** SUPPLIED ENTRIES follows **

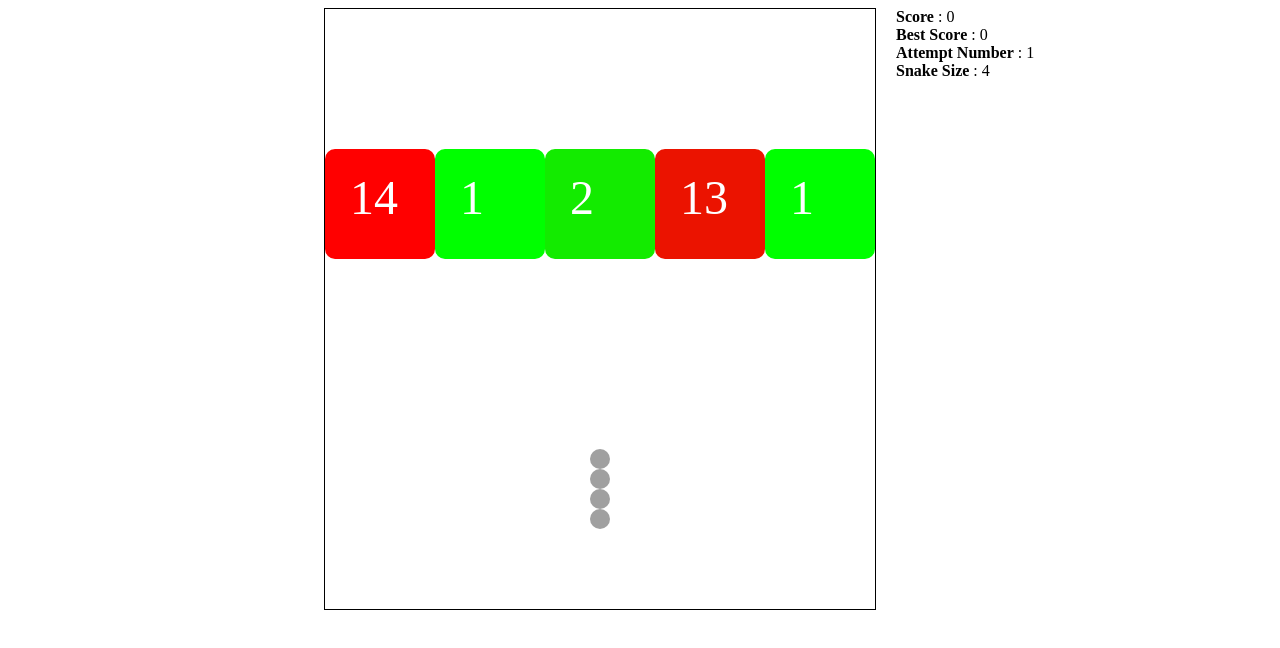
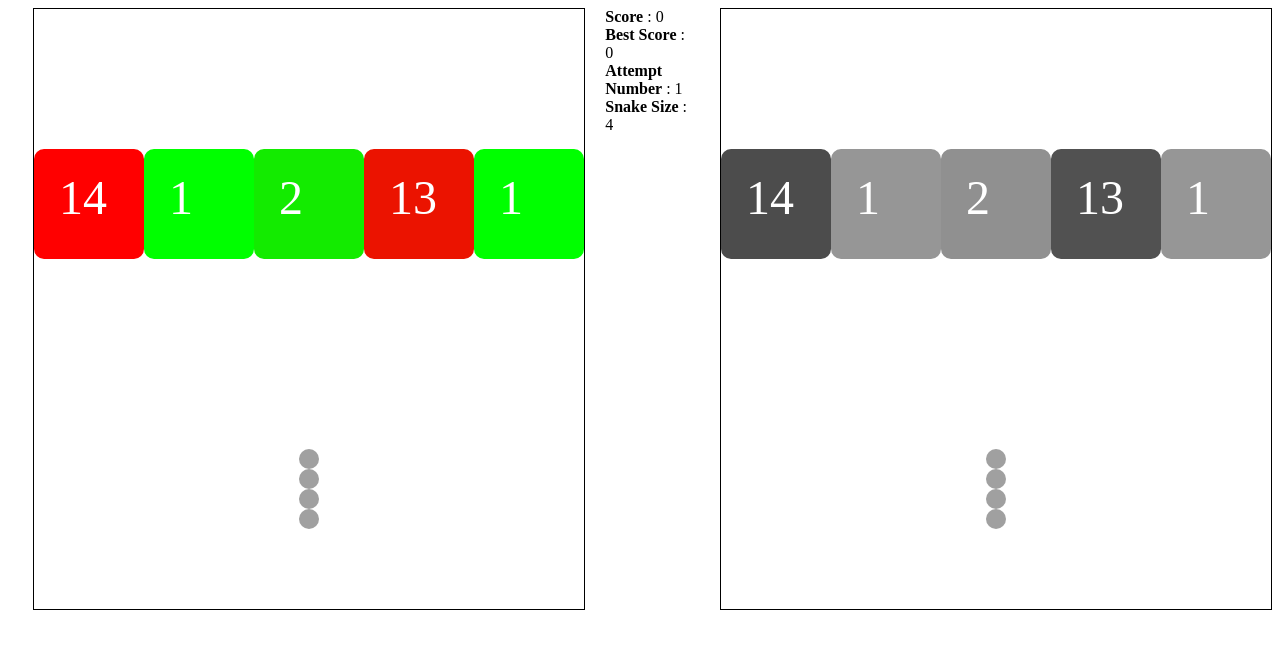
Before and after one commit to indiVar0508/SnakeNBlocksAI, a plain HTML site: page index.html in a window 1280 px wide. Drawn offline with Linux system fonts and the light colour scheme; animation ran at ten frames a second.

Commit message:
add logic to render black n white gameplay

```diff
--- a/index.html
+++ b/index.html
@@ -7,7 +7,7 @@
     <style>
       canvas {
         border: 1px solid black;
-        margin-left: 25%;
+        margin-left: 2%;
       }
 
       .game {
@@ -29,18 +29,27 @@
       <div><strong>Best Score</strong> : <span id="best_score">0</span>  </div>
       <div><strong>Attempt Number</strong> : <span id="attempt_num">0</span>  </div>
       <div><strong>Snake Size</strong> : <span id="snake_size">4</span>  </div> </div>
+      <canvas id="canvas-black-white" width="550" height="600""></canvas>
   </div>
     <script>
 
       const canvasObj = document.getElementById("canvas");
+      canvasObj.willReadFrequently = true;
+      const canvasBlackNWhiteObj = document.getElementById("canvas-black-white");
       const scoreObj = document.getElementById("score");
       const bestScoreObj = document.getElementById("best_score");
       const attemptNumObj = document.getElementById("attempt_num");
       const snakeSizeObj = document.getElementById("snake_size");
       let ctx = canvasObj.getContext("2d");
+      let ctx2 = canvasBlackNWhiteObj.getContext("2d");
       let score = 0;
       let bestScore = 0;
       let attemptNumber = 1;
+
+      function rgbToGrayscaleWeighted(r, g, b) {
+        // Function by ChatGPT BaWa __/\__
+        return Math.round(0.299 * r + 0.587 * g + 0.114 * b);
+      }
 
       window.addEventListener("mousemove", moveSnake, true);
       // canvasObj.addEventListener("mousemove", moveSnake, true);
@@ -68,6 +77,23 @@
           }
           score = 0;
         }
+        let image = ctx.getImageData(0,0,canvasObj.width, canvasObj.height);
+        let aiFrame = [];
+        for (let i = 0; i < image.data.length; i += 4) {
+            const r = image.data[i];
+            const g = image.data[i + 1];
+            const b = image.data[i + 2];
+
+            const gray = rgbToGrayscaleWeighted(r, g, b);
+
+            // Set grayscale value to R, G, and B channels
+            image.data[i] = gray;      // Red
+            image.data[i + 1] = gray;  // Green
+            image.data[i + 2] = gray;  // Blue
+            aiFrame.push(gray);
+            // Alpha channel remains unchanged
+        }
+        ctx2.putImageData(image, 0, 0);
         // something related to canvas
         requestAnimationFrame(draw);
       }
```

** End of SUPPLIED ENTRIES **

Copy out each line of the data containing the string "document".

## COMPLETED TASK
       const canvasObj = document.getElementById("canvas");
+      const canvasBlackNWhiteObj = document.getElementById("canvas-black-white");
       const scoreObj = document.getElementById("score");
       const bestScoreObj = document.getElementById("best_score");
       const attemptNumObj = document.getElementById("attempt_num");
       const snakeSizeObj = document.getElementById("snake_size");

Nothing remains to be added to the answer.